MIAMI — Victor Gaines was not supposed to be here. After serving four years in prison for selling drugs, the Liberty City native was not expected to turn his life around. But he has.

As a 19-year old single mother of a two year-old son, Karimah Sheffield saw her early pregnancy as a stumble but not a fall, and
decided that being a mother would motivate her, not derail her dreams.
In addition to graduating at the top of her class at Miami-Dade Public School’s Continuing Opportunities for Purposeful Education (COPE) in 2008,  Karimah, continued her education at the Greater Miami Service Corp., from which she and classmate Gaines, 24, graduated on Friday, June 4.

Celebrating its 20th year, the Greater Miami Service Corp. (GMSC) graduated 51 students, the ceremony taking place in the chambers of the Miami-Dade County Commission.

Representing the diversity of the organization, students John Allen, Labassee Lucien and Holloman Gutierrez welcomed the
audience in English, Creole and Spanish, respectively.

The program’s first executive director, Miami-Dade County Commissioner Barbara Jordan, attended the June 4 ceremony to congratulate the graduates. Miami City Commissioner Richard P. Dunn was also on hand to offer prayer and support.

Jordan explained that GMSC began in 1989 after winning a $25,000 demonstration grant.

“We were in competition with 200 other organizations across the country,” she said.

After winning the grant and securing additional funding, GMSC solidified its philosophy.

“One of the ways to help young people who were at risk in the community, [who had] either dropped out of school and going nowhere, or graduated from high school, but didn’t know what to do. Or had had some contact with the criminal justice system, but needed a second chance,” Jordan shared. “That’s why the corps was created.”

Rebecca “Butterfly” Vaughns, a local spoken word artist, honored the graduates with encouraging poetry, one line asking, “Can anything good come out of the hood?"

The audience cheered her reply: “And my answer is yes!”

Students arrive at the GMSC with varied backgrounds and motivation. Some are recent immigrants looking to establish themselves in their new home; others have checkered pasts that made a traditional education less likely; and still others are looking for a bridge to stable employment and a life that they can feel good about.

The program offers a holistic approach to transformation for its students, who attend classes and voluntarily become a part of positive initiatives with tangible results — like helping to build houses Habitat for Humanity or assisting the county‘s public works department with keeping the community clean. The students also participate in individual and group counseling and are paid a small stipend during their GMSC enrollment.
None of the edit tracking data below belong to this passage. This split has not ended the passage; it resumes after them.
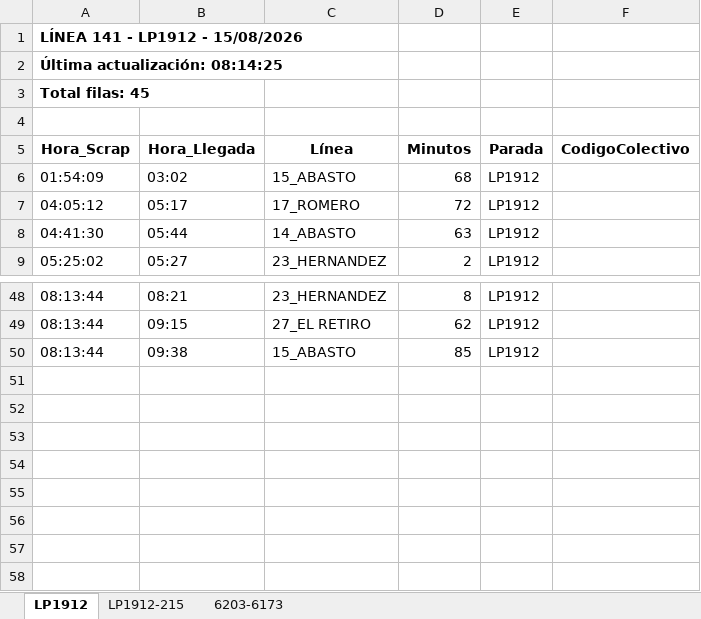
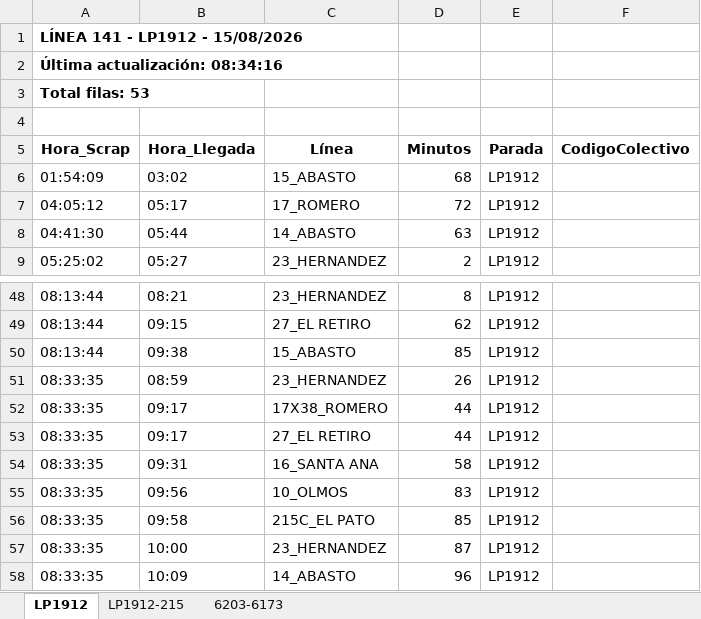
Before and after one commit to palomac00/recolector-colectivos, an Excel workbook: data/horarios-141-2026-08-15.xlsx, sheet LP1912, drawn as a sheet; only a part is shown, gaps mark what is left out; values as stored, in another font and other column widths than the file's, no borders; the diff names each change by its address in the sheet, - before the commit and + after, or states it on an @@ line.

```diff
--- a/data/horarios-141-2026-08-15.xlsx (sheet LP1912)
+++ b/data/horarios-141-2026-08-15.xlsx (sheet LP1912)
-A2 (Hora_Scrap): Última actualización: 08:14:25
+A2 (Hora_Scrap): Última actualización: 08:34:16
-A3 (Hora_Scrap): Total filas: 45
+A3 (Hora_Scrap): Total filas: 53
+row 51: 08:33:35 | 08:59 | 23_HERNANDEZ | 26 | LP1912
+row 52: 08:33:35 | 09:17 | 17X38_ROMERO | 44 | LP1912
+row 53: 08:33:35 | 09:17 | 27_EL RETIRO | 44 | LP1912
+row 54: 08:33:35 | 09:31 | 16_SANTA ANA | 58 | LP1912
+row 55: 08:33:35 | 09:56 | 10_OLMOS | 83 | LP1912
+row 56: 08:33:35 | 09:58 | 215C_EL PATO | 85 | LP1912
+row 57: 08:33:35 | 10:00 | 23_HERNANDEZ | 87 | LP1912
+row 58: 08:33:35 | 10:09 | 14_ABASTO | 96 | LP1912
```
Also changed, not shown: sheet LP1912-215, sheet 6203-6173, 2 other files.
One of the key premises of the program is that people who give to their community, value their community — and themselves. 

Louis Kelpler, a 1996 graduate of the GMSC and a Miami-Dade employee, said he graduated from GMSC one day, and began working with the county the next.

“Follow your dreams and don’t give up. Make sure you have positive people in your life,” Kelpler advised the graduates.

Kelpler is one of many GMSC success stories. Kionee McGhee, a local attorney and author, is another. The program has had more than 7,000 students to pass through its doors, many of whom have gone on to obtain advanced degrees.

Gaines, who earned his Graduation Equivalency Degree (GED) and a construction credential from the National Center for Construction and Education Research while enrolled in GMSC, is looking to add his name to the GMSC success story roster.

The former Lincoln Fields’ resident said that, according to his past track record, he was supposed to be either dead or in jail.
Instead, he is enrolled at Miami Dade College, studying Business Administration.

For more information about the Greater Miami Service Corp., please visit or call 305-638-4672.